THE PROBLEM
Repeat the data. Keep each line identical.

(Itemized modification records)
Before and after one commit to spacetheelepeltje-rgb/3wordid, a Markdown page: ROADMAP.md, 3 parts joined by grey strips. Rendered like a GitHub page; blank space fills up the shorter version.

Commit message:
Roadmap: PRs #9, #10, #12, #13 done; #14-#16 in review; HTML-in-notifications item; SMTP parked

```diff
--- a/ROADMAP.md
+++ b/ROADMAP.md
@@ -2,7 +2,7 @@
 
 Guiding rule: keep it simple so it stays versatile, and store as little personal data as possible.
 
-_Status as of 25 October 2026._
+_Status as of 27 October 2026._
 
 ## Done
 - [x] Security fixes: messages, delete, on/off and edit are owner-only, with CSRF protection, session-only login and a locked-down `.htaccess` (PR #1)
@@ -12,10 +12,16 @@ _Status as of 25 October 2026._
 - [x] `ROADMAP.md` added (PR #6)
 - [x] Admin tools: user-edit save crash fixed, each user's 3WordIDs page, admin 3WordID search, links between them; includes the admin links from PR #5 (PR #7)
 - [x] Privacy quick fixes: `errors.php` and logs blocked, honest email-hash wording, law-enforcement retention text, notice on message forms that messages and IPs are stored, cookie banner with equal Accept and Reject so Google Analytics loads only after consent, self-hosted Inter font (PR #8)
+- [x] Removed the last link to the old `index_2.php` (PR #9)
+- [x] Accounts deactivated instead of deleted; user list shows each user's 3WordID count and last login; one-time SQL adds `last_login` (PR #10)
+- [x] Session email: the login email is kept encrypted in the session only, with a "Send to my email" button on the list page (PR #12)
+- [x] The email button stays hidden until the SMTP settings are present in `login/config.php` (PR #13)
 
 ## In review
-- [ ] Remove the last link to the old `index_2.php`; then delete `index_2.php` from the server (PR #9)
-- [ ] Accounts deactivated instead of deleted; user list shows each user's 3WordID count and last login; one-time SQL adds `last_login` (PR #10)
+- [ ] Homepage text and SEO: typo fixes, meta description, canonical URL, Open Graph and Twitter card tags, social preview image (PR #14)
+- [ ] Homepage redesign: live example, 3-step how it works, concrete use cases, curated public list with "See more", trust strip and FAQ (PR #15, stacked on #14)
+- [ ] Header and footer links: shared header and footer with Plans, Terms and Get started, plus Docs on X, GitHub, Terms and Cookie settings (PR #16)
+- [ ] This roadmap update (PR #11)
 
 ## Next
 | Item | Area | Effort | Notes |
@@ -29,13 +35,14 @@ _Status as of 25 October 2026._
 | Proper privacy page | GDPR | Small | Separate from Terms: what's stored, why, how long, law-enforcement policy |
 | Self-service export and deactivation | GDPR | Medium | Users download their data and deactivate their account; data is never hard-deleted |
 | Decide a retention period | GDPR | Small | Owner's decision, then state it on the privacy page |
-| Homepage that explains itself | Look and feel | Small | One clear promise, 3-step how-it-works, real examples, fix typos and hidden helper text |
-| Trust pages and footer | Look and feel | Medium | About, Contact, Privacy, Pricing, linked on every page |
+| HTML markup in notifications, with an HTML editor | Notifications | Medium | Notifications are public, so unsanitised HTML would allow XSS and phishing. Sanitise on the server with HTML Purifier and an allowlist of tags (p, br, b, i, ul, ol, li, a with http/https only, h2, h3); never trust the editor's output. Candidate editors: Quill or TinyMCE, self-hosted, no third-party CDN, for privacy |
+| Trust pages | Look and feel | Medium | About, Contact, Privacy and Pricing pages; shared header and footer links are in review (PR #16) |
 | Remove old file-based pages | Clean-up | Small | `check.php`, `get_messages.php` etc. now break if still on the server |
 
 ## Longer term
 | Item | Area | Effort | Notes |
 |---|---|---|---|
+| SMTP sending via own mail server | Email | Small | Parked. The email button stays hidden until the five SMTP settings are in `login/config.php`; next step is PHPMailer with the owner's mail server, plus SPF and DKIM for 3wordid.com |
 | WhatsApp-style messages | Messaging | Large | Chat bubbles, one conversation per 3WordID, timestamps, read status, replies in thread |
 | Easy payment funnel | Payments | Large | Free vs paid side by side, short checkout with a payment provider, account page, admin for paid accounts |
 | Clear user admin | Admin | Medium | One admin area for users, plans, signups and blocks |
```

RESULT FOR THIS TASK
Before and after one commit to spacetheelepeltje-rgb/3wordid, a Markdown page: ROADMAP.md, 3 parts joined by grey strips. Rendered like a GitHub page; blank space fills up the shorter version.

Commit message:
Roadmap: PRs #9, #10, #12, #13 done; #14-#16 in review; HTML-in-notifications item; SMTP parked

```diff
--- a/ROADMAP.md
+++ b/ROADMAP.md
@@ -2,7 +2,7 @@
 
 Guiding rule: keep it simple so it stays versatile, and store as little personal data as possible.
 
-_Status as of 25 October 2026._
+_Status as of 27 October 2026._
 
 ## Done
 - [x] Security fixes: messages, delete, on/off and edit are owner-only, with CSRF protection, session-only login and a locked-down `.htaccess` (PR #1)
@@ -12,10 +12,16 @@ _Status as of 25 October 2026._
 - [x] `ROADMAP.md` added (PR #6)
 - [x] Admin tools: user-edit save crash fixed, each user's 3WordIDs page, admin 3WordID search, links between them; includes the admin links from PR #5 (PR #7)
 - [x] Privacy quick fixes: `errors.php` and logs blocked, honest email-hash wording, law-enforcement retention text, notice on message forms that messages and IPs are stored, cookie banner with equal Accept and Reject so Google Analytics loads only after consent, self-hosted Inter font (PR #8)
+- [x] Removed the last link to the old `index_2.php` (PR #9)
+- [x] Accounts deactivated instead of deleted; user list shows each user's 3WordID count and last login; one-time SQL adds `last_login` (PR #10)
+- [x] Session email: the login email is kept encrypted in the session only, with a "Send to my email" button on the list page (PR #12)
+- [x] The email button stays hidden until the SMTP settings are present in `login/config.php` (PR #13)
 
 ## In review
-- [ ] Remove the last link to the old `index_2.php`; then delete `index_2.php` from the server (PR #9)
-- [ ] Accounts deactivated instead of deleted; user list shows each user's 3WordID count and last login; one-time SQL adds `last_login` (PR #10)
+- [ ] Homepage text and SEO: typo fixes, meta description, canonical URL, Open Graph and Twitter card tags, social preview image (PR #14)
+- [ ] Homepage redesign: live example, 3-step how it works, concrete use cases, curated public list with "See more", trust strip and FAQ (PR #15, stacked on #14)
+- [ ] Header and footer links: shared header and footer with Plans, Terms and Get started, plus Docs on X, GitHub, Terms and Cookie settings (PR #16)
+- [ ] This roadmap update (PR #11)
 
 ## Next
 | Item | Area | Effort | Notes |
@@ -29,13 +35,14 @@ _Status as of 25 October 2026._
 | Proper privacy page | GDPR | Small | Separate from Terms: what's stored, why, how long, law-enforcement policy |
 | Self-service export and deactivation | GDPR | Medium | Users download their data and deactivate their account; data is never hard-deleted |
 | Decide a retention period | GDPR | Small | Owner's decision, then state it on the privacy page |
-| Homepage that explains itself | Look and feel | Small | One clear promise, 3-step how-it-works, real examples, fix typos and hidden helper text |
-| Trust pages and footer | Look and feel | Medium | About, Contact, Privacy, Pricing, linked on every page |
+| HTML markup in notifications, with an HTML editor | Notifications | Medium | Notifications are public, so unsanitised HTML would allow XSS and phishing. Sanitise on the server with HTML Purifier and an allowlist of tags (p, br, b, i, ul, ol, li, a with http/https only, h2, h3); never trust the editor's output. Candidate editors: Quill or TinyMCE, self-hosted, no third-party CDN, for privacy |
+| Trust pages | Look and feel | Medium | About, Contact, Privacy and Pricing pages; shared header and footer links are in review (PR #16) |
 | Remove old file-based pages | Clean-up | Small | `check.php`, `get_messages.php` etc. now break if still on the server |
 
 ## Longer term
 | Item | Area | Effort | Notes |
 |---|---|---|---|
+| SMTP sending via own mail server | Email | Small | Parked. The email button stays hidden until the five SMTP settings are in `login/config.php`; next step is PHPMailer with the owner's mail server, plus SPF and DKIM for 3wordid.com |
 | WhatsApp-style messages | Messaging | Large | Chat bubbles, one conversation per 3WordID, timestamps, read status, replies in thread |
 | Easy payment funnel | Payments | Large | Free vs paid side by side, short checkout with a payment provider, account page, admin for paid accounts |
 | Clear user admin | Admin | Medium | One admin area for users, plans, signups and blocks |
```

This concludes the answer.